“It’s part of what I am,” she says. “I’ve done it for so long it’s very much a part of what I feel I want to do. It’s not that I have to do it: there are others. I could probably walk away at this point and it would take care of itself but I like the personal touch.”
June Mrozek is, in many ways, exactly like Bonnie Smith.
As the founder of Reach Out From the Heart to the Community, a charity partly supported by sales from a thrift store located at 7760 Post Road, Mrozek is in constant contact with local teachers and schools, identifying children in need.
“What we do here really is just try to provide a support system for the teachers,” Mrozek says. “We have provided children with winter clothing and pajamas and Christmas toys; sometimes Thanksgiving dinner.”
Like the NK Food Pantry, Reach Out is a program relying entirely on volunteers.
“We’re not connected to anything in the town; we are completely separate,” Mrozek notes. “We are volunteers. We are not town employees. We are not social workers.” Mrozek’s foray into helping needy children began years ago.
Working with charities during Thanksgiving and Christmas, Mrozek concluded that if families needed her help around the holidays, it stood to reason they needed help throughout the rest of the year as well.
“We asked ourselves what could we do? to help these families.”
At first, Mrozek recalls, she met resistance.
“In the beginning they thought we were crazy. They said ‘What are you doing? It’s just too much work’”.
Once Mrozek partnered with the owner of 7760 Post Road, however, everything took shape.
“Had it not been for him, I wouldn’t be here,” she states “He was really on board and he helped us tremendously—still to this day—and he is the reason that we are able to do this.”
Besides manning the thrift shop, Mrozek corrals donations from local families and, when an agency comes to her with a child or family in need, she’s able to supply help.
“The state will come to us and say they’ve got a North Kingstown family who is in need of a bed or sheets and towels or warm clothing for the children,” Mrozek says as an example. “It’s the simple things that we can provide.”
Perhaps what’s most surprising is Mrozek’s desire to stay under the radar.
“We do this very quietly,” she says. “It’s just a group of us who want to help these children.”
If she doesn’t want attention, why does she do it?
“Because there’s a need and they’re children and if not us then who?” she asks. Throughout the year, Reach Out has several different campaigns going on.

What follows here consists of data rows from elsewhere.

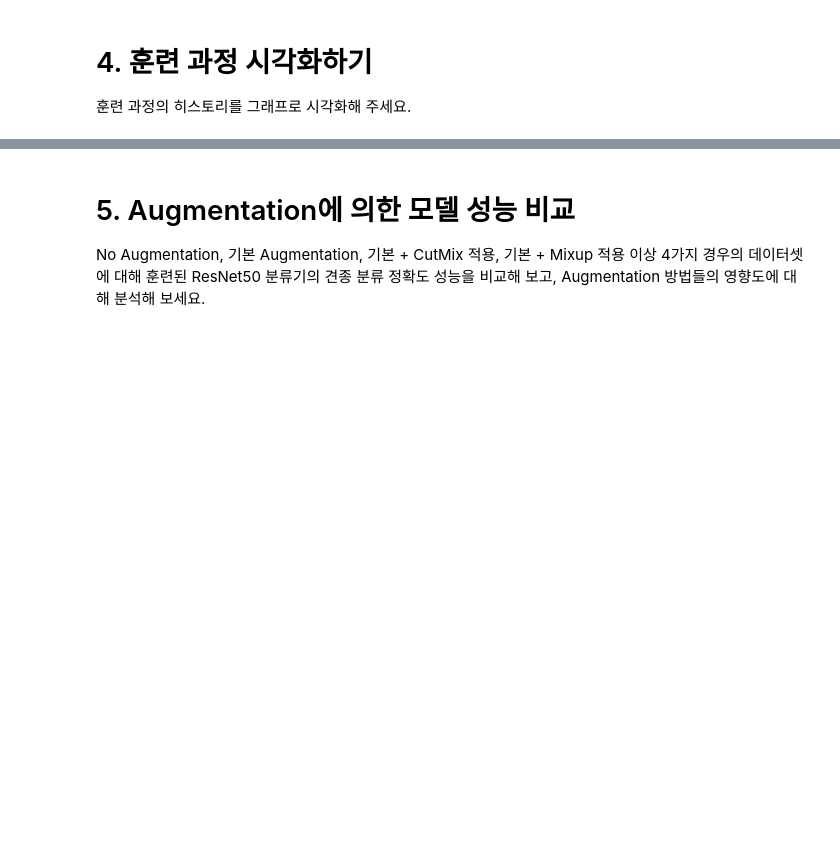
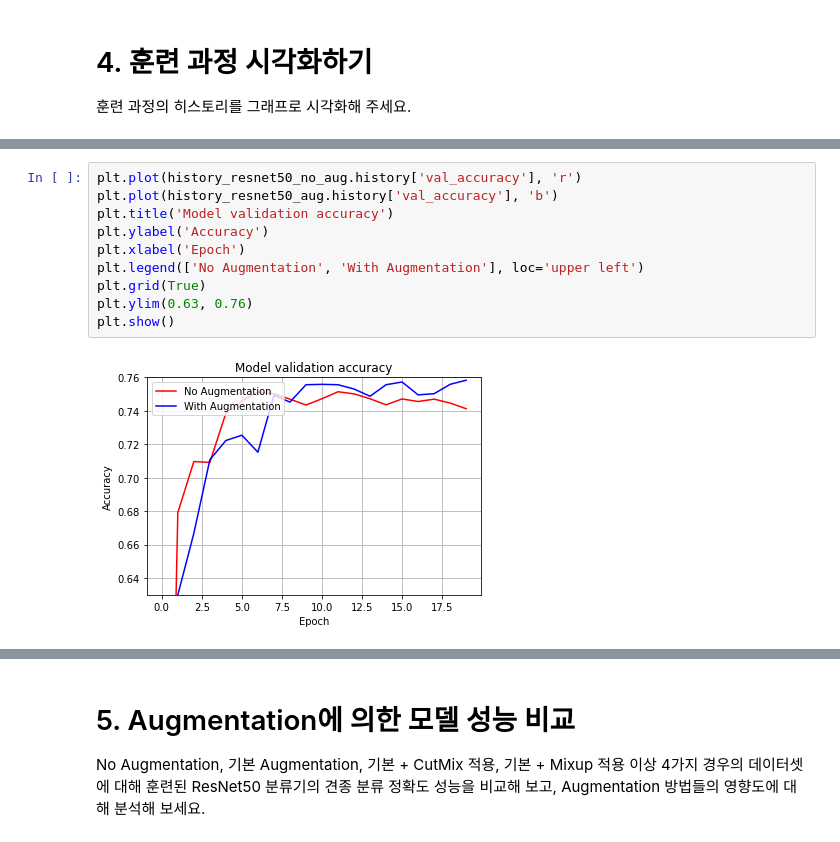
Before and after one commit to Jenny-Jo/aiffel1, a Jupyter notebook: data_augmentation.ipynb, the cells around one changed output, grey strips where cells are left out. Cells and saved outputs as stored; diff of their text form; blank space fills up the shorter version.

```diff
--- a/data_augmentation.ipynb
+++ b/data_augmentation.ipynb
@@ -62,0 +377,12 @@ Q3. sparse_categorical_crossentropy()를 사용하지 못하는 이유가 뭘까
+# %%
+plt.plot(history_resnet50_no_aug.history['val_accuracy'], 'r')
+plt.plot(history_resnet50_aug.history['val_accuracy'], 'b')
+plt.title('Model validation accuracy')
+plt.ylabel('Accuracy')
+plt.xlabel('Epoch')
+plt.legend(['No Augmentation', 'With Augmentation'], loc='upper left')
+plt.grid(True)
+plt.ylim(0.63, 0.76)
+plt.show()
+# %% [output]
+[figure, added]
```
Also changed, not shown: parts of 33 cells of this notebook.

In August, the center puts together a backpack drive. Last year, with the help of the People’s Credit Union, Reach Out collected 106 backpacks filled with all the necessary classroom supplies for local school children.
In September, it’s a book drive. In October and November, it’s a pajama drive. When Christmas comes, the center provides toys and warm clothing.
Right now, Reach Out is in the midst of collecting donations as part of philanthropist Alan Shawn Feinstein’s matching-grant food challenge. Eventually, those donations will find their way to Bonnie Smith and the NK Food Pantry.
But the program helps families in many quiet ways.
In emergencies, agencies refer families to Reach Out where Mrozek provides clothing and housewares.
The common thread of such programs as the North Kingstown Food Pantry and Reach Out is the altruism of its workers.
“Everybody has a gift and everyone has something to give,” Mrozek states. “Everyone. That’s my goal here—to include the people who want to help. Obviously, not everyone can give in that way but for people who can, everyone has something to give.”
This is the final installment of a four-part series exploring the issue of homelessness in North Kingstown.
The first three parts, which can be viewed on our website at www.ricentral.com , focused on the rise of homelessness in North Kingstown, the ways in which the Suzanne M. Henseler Quidnessett Elementary School attempts to combat the problem and profiled the CrossRoads Family Housing complex, specifically, its role in helping those affected by homelessness find a path to success.